Records from a data source:

_ _ _

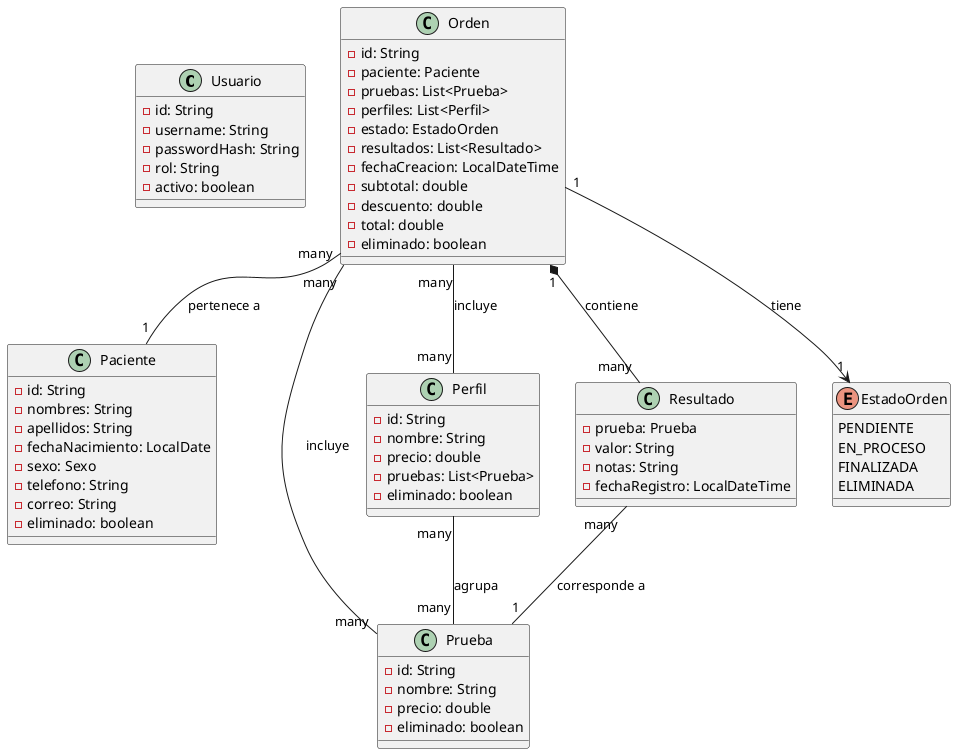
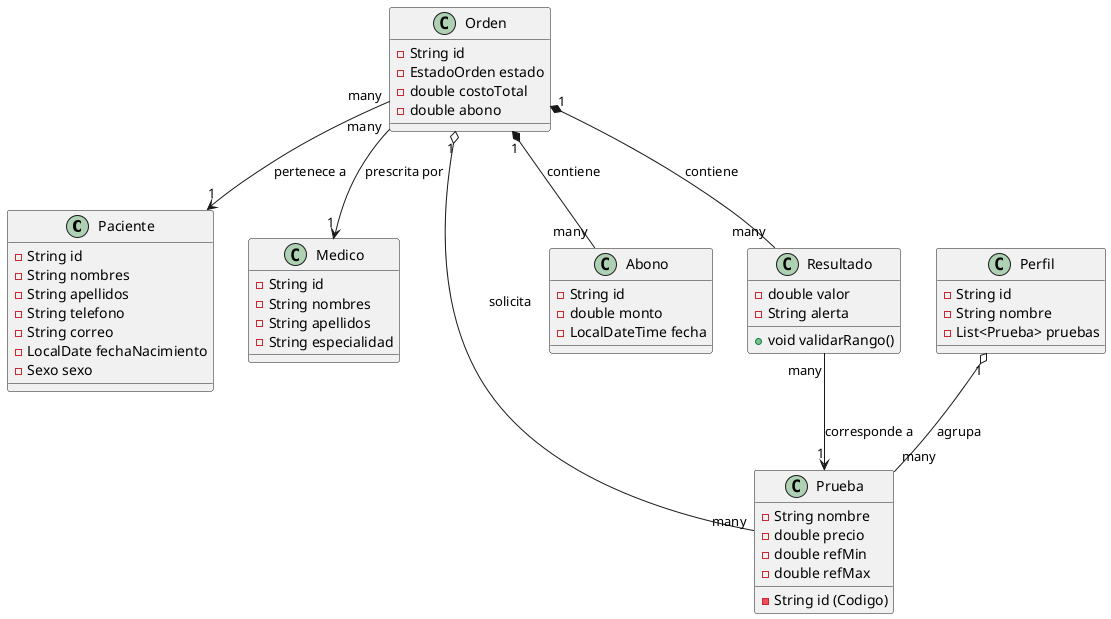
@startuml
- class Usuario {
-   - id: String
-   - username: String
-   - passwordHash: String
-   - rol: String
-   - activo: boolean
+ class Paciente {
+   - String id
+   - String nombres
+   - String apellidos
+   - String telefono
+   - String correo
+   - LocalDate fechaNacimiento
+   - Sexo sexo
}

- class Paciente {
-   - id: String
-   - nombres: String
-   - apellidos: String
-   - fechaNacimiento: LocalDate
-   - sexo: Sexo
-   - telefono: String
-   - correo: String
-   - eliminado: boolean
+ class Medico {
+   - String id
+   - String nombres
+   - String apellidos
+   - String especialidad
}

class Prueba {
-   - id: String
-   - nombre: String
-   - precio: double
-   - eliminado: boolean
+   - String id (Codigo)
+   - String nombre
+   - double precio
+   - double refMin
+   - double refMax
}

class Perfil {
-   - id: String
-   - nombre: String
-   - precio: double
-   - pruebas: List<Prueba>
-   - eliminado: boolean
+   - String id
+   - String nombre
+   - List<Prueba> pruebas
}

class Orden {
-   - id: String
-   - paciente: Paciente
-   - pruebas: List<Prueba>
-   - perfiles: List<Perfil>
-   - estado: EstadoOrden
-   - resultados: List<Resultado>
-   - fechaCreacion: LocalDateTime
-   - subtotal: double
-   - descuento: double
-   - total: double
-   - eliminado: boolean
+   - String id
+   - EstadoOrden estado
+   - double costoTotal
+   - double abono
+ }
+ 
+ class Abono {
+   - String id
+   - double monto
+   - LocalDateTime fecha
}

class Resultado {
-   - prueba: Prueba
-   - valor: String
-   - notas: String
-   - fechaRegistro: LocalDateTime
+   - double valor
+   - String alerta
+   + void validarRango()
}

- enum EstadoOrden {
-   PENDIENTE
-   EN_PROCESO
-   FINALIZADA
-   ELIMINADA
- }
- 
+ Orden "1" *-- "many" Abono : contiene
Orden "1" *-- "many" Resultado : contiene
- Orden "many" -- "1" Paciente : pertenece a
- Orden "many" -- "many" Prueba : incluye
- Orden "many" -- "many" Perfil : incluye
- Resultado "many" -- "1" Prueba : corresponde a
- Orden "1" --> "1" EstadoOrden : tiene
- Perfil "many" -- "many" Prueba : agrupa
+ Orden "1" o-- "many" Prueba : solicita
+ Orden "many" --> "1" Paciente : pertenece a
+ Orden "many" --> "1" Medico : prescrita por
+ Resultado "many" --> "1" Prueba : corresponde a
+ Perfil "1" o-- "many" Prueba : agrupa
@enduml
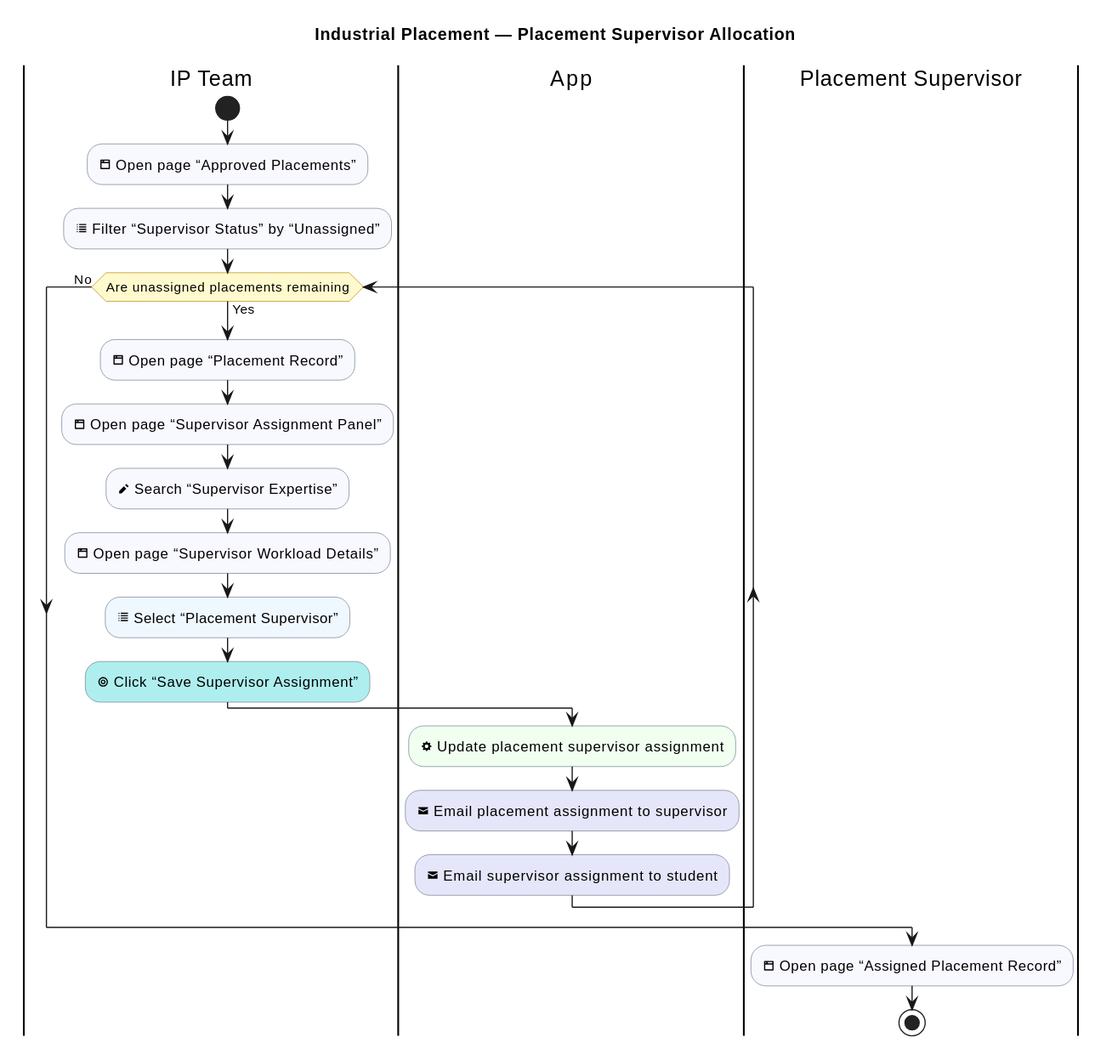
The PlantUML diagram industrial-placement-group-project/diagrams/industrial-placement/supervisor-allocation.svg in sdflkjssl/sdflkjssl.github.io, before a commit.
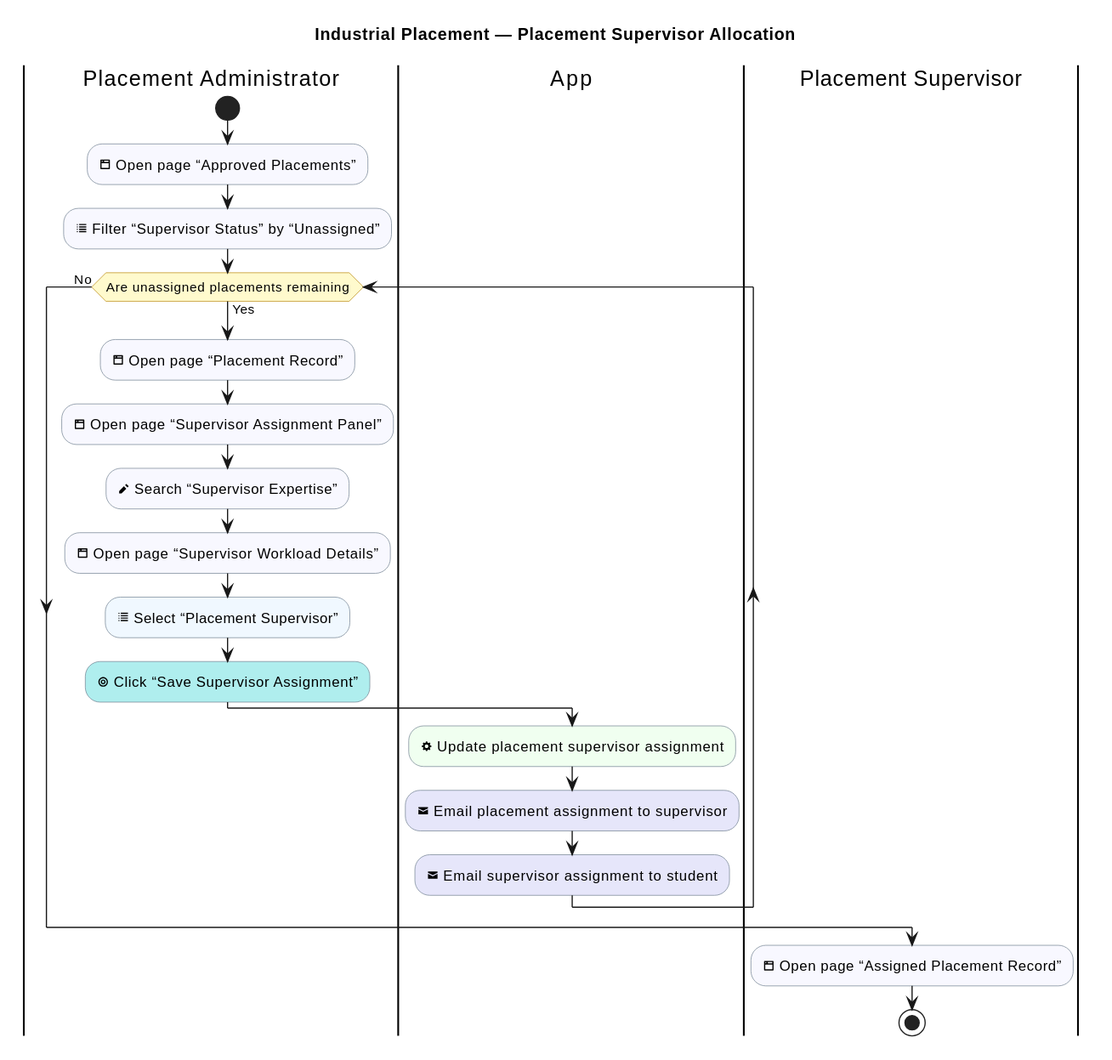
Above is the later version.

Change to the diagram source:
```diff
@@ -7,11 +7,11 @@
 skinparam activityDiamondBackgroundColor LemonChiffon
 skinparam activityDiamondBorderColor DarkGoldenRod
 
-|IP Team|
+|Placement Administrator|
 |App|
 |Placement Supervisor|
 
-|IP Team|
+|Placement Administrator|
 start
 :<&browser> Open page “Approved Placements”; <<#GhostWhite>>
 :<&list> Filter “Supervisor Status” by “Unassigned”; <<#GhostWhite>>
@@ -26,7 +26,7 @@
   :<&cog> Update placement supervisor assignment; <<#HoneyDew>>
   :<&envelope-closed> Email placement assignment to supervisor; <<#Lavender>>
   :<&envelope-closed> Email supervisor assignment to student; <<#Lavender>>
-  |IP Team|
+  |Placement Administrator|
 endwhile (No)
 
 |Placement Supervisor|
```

_ _ _

**WORK TO COMPLETE:**
Set down all the lines above exactly as they appear, with no pictures.

**TASK ANSWER:**
@startuml
- class Usuario {
-   - id: String
-   - username: String
-   - passwordHash: String
-   - rol: String
-   - activo: boolean
+ class Paciente {
+   - String id
+   - String nombres
+   - String apellidos
+   - String telefono
+   - String correo
+   - LocalDate fechaNacimiento
+   - Sexo sexo
}

- class Paciente {
-   - id: String
-   - nombres: String
-   - apellidos: String
-   - fechaNacimiento: LocalDate
-   - sexo: Sexo
-   - telefono: String
-   - correo: String
-   - eliminado: boolean
+ class Medico {
+   - String id
+   - String nombres
+   - String apellidos
+   - String especialidad
}

class Prueba {
-   - id: String
-   - nombre: String
-   - precio: double
-   - eliminado: boolean
+   - String id (Codigo)
+   - String nombre
+   - double precio
+   - double refMin
+   - double refMax
}

class Perfil {
-   - id: String
-   - nombre: String
-   - precio: double
-   - pruebas: List<Prueba>
-   - eliminado: boolean
+   - String id
+   - String nombre
+   - List<Prueba> pruebas
}

class Orden {
-   - id: String
-   - paciente: Paciente
-   - pruebas: List<Prueba>
-   - perfiles: List<Perfil>
-   - estado: EstadoOrden
-   - resultados: List<Resultado>
-   - fechaCreacion: LocalDateTime
-   - subtotal: double
-   - descuento: double
-   - total: double
-   - eliminado: boolean
+   - String id
+   - EstadoOrden estado
+   - double costoTotal
+   - double abono
+ }
+ 
+ class Abono {
+   - String id
+   - double monto
+   - LocalDateTime fecha
}

class Resultado {
-   - prueba: Prueba
-   - valor: String
-   - notas: String
-   - fechaRegistro: LocalDateTime
+   - double valor
+   - String alerta
+   + void validarRango()
}

- enum EstadoOrden {
-   PENDIENTE
-   EN_PROCESO
-   FINALIZADA
-   ELIMINADA
- }
- 
+ Orden "1" *-- "many" Abono : contiene
Orden "1" *-- "many" Resultado : contiene
- Orden "many" -- "1" Paciente : pertenece a
- Orden "many" -- "many" Prueba : incluye
- Orden "many" -- "many" Perfil : incluye
- Resultado "many" -- "1" Prueba : corresponde a
- Orden "1" --> "1" EstadoOrden : tiene
- Perfil "many" -- "many" Prueba : agrupa
+ Orden "1" o-- "many" Prueba : solicita
+ Orden "many" --> "1" Paciente : pertenece a
+ Orden "many" --> "1" Medico : prescrita por
+ Resultado "many" --> "1" Prueba : corresponde a
+ Perfil "1" o-- "many" Prueba : agrupa
@enduml
The PlantUML diagram industrial-placement-group-project/diagrams/industrial-placement/supervisor-allocation.svg in sdflkjssl/sdflkjssl.github.io, before a commit.
Above is the later version.

Change to the diagram source:
```diff
@@ -7,11 +7,11 @@
 skinparam activityDiamondBackgroundColor LemonChiffon
 skinparam activityDiamondBorderColor DarkGoldenRod
 
-|IP Team|
+|Placement Administrator|
 |App|
 |Placement Supervisor|
 
-|IP Team|
+|Placement Administrator|
 start
 :<&browser> Open page “Approved Placements”; <<#GhostWhite>>
 :<&list> Filter “Supervisor Status” by “Unassigned”; <<#GhostWhite>>
@@ -26,7 +26,7 @@
   :<&cog> Update placement supervisor assignment; <<#HoneyDew>>
   :<&envelope-closed> Email placement assignment to supervisor; <<#Lavender>>
   :<&envelope-closed> Email supervisor assignment to student; <<#Lavender>>
-  |IP Team|
+  |Placement Administrator|
 endwhile (No)
 
 |Placement Supervisor|
```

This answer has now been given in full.